=== Begin Enclosure ===

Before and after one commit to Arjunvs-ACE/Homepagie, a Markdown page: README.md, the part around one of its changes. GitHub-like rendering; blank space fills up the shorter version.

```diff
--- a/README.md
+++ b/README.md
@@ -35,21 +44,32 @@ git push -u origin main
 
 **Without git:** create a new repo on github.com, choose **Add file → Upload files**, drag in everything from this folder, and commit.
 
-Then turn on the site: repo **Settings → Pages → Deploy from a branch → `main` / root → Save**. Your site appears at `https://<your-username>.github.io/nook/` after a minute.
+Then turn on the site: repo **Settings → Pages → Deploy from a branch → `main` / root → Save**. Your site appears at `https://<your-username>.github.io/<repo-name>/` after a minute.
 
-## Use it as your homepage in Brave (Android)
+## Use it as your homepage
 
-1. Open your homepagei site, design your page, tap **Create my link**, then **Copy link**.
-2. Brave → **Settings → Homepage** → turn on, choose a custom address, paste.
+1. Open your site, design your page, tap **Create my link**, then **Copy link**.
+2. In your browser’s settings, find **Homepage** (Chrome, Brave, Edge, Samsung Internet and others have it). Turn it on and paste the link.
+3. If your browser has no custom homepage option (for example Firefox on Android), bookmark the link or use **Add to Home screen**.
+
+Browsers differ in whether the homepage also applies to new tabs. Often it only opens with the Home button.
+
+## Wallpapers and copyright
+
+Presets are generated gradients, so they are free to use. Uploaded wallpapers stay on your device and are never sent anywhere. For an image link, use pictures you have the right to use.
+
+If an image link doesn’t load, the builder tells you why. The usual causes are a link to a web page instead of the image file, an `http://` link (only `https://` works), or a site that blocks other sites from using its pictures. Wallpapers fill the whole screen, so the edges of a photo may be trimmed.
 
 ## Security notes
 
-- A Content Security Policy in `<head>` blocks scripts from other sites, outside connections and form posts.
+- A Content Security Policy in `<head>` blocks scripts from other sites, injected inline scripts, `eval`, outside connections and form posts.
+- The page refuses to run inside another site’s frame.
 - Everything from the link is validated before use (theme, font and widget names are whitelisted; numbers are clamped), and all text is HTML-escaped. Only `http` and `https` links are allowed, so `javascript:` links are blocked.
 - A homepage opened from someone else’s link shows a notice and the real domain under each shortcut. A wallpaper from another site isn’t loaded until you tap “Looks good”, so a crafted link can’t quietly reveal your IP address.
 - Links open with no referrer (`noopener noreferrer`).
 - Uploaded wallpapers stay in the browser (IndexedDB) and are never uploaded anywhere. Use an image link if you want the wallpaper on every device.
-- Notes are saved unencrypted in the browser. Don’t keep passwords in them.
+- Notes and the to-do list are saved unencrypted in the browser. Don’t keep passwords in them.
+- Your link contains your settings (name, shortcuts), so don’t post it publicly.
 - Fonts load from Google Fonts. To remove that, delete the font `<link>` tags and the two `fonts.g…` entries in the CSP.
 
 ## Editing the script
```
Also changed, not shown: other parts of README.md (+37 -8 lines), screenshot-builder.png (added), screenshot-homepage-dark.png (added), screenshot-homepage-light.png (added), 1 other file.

=== End Enclosure ===

#### [Work to be completed]
Repeat the listing above exactly, keeping every word as it stands.

#### [Result of this exercise]
Before and after one commit to Arjunvs-ACE/Homepagie, a Markdown page: README.md, the part around one of its changes. GitHub-like rendering; blank space fills up the shorter version.

```diff
--- a/README.md
+++ b/README.md
@@ -35,21 +44,32 @@ git push -u origin main
 
 **Without git:** create a new repo on github.com, choose **Add file → Upload files**, drag in everything from this folder, and commit.
 
-Then turn on the site: repo **Settings → Pages → Deploy from a branch → `main` / root → Save**. Your site appears at `https://<your-username>.github.io/nook/` after a minute.
+Then turn on the site: repo **Settings → Pages → Deploy from a branch → `main` / root → Save**. Your site appears at `https://<your-username>.github.io/<repo-name>/` after a minute.
 
-## Use it as your homepage in Brave (Android)
+## Use it as your homepage
 
-1. Open your homepagei site, design your page, tap **Create my link**, then **Copy link**.
-2. Brave → **Settings → Homepage** → turn on, choose a custom address, paste.
+1. Open your site, design your page, tap **Create my link**, then **Copy link**.
+2. In your browser’s settings, find **Homepage** (Chrome, Brave, Edge, Samsung Internet and others have it). Turn it on and paste the link.
+3. If your browser has no custom homepage option (for example Firefox on Android), bookmark the link or use **Add to Home screen**.
+
+Browsers differ in whether the homepage also applies to new tabs. Often it only opens with the Home button.
+
+## Wallpapers and copyright
+
+Presets are generated gradients, so they are free to use. Uploaded wallpapers stay on your device and are never sent anywhere. For an image link, use pictures you have the right to use.
+
+If an image link doesn’t load, the builder tells you why. The usual causes are a link to a web page instead of the image file, an `http://` link (only `https://` works), or a site that blocks other sites from using its pictures. Wallpapers fill the whole screen, so the edges of a photo may be trimmed.
 
 ## Security notes
 
-- A Content Security Policy in `<head>` blocks scripts from other sites, outside connections and form posts.
+- A Content Security Policy in `<head>` blocks scripts from other sites, injected inline scripts, `eval`, outside connections and form posts.
+- The page refuses to run inside another site’s frame.
 - Everything from the link is validated before use (theme, font and widget names are whitelisted; numbers are clamped), and all text is HTML-escaped. Only `http` and `https` links are allowed, so `javascript:` links are blocked.
 - A homepage opened from someone else’s link shows a notice and the real domain under each shortcut. A wallpaper from another site isn’t loaded until you tap “Looks good”, so a crafted link can’t quietly reveal your IP address.
 - Links open with no referrer (`noopener noreferrer`).
 - Uploaded wallpapers stay in the browser (IndexedDB) and are never uploaded anywhere. Use an image link if you want the wallpaper on every device.
-- Notes are saved unencrypted in the browser. Don’t keep passwords in them.
+- Notes and the to-do list are saved unencrypted in the browser. Don’t keep passwords in them.
+- Your link contains your settings (name, shortcuts), so don’t post it publicly.
 - Fonts load from Google Fonts. To remove that, delete the font `<link>` tags and the two `fonts.g…` entries in the CSP.
 
 ## Editing the script
```
Also changed, not shown: other parts of README.md (+37 -8 lines), screenshot-builder.png (added), screenshot-homepage-dark.png (added), screenshot-homepage-light.png (added), 1 other file.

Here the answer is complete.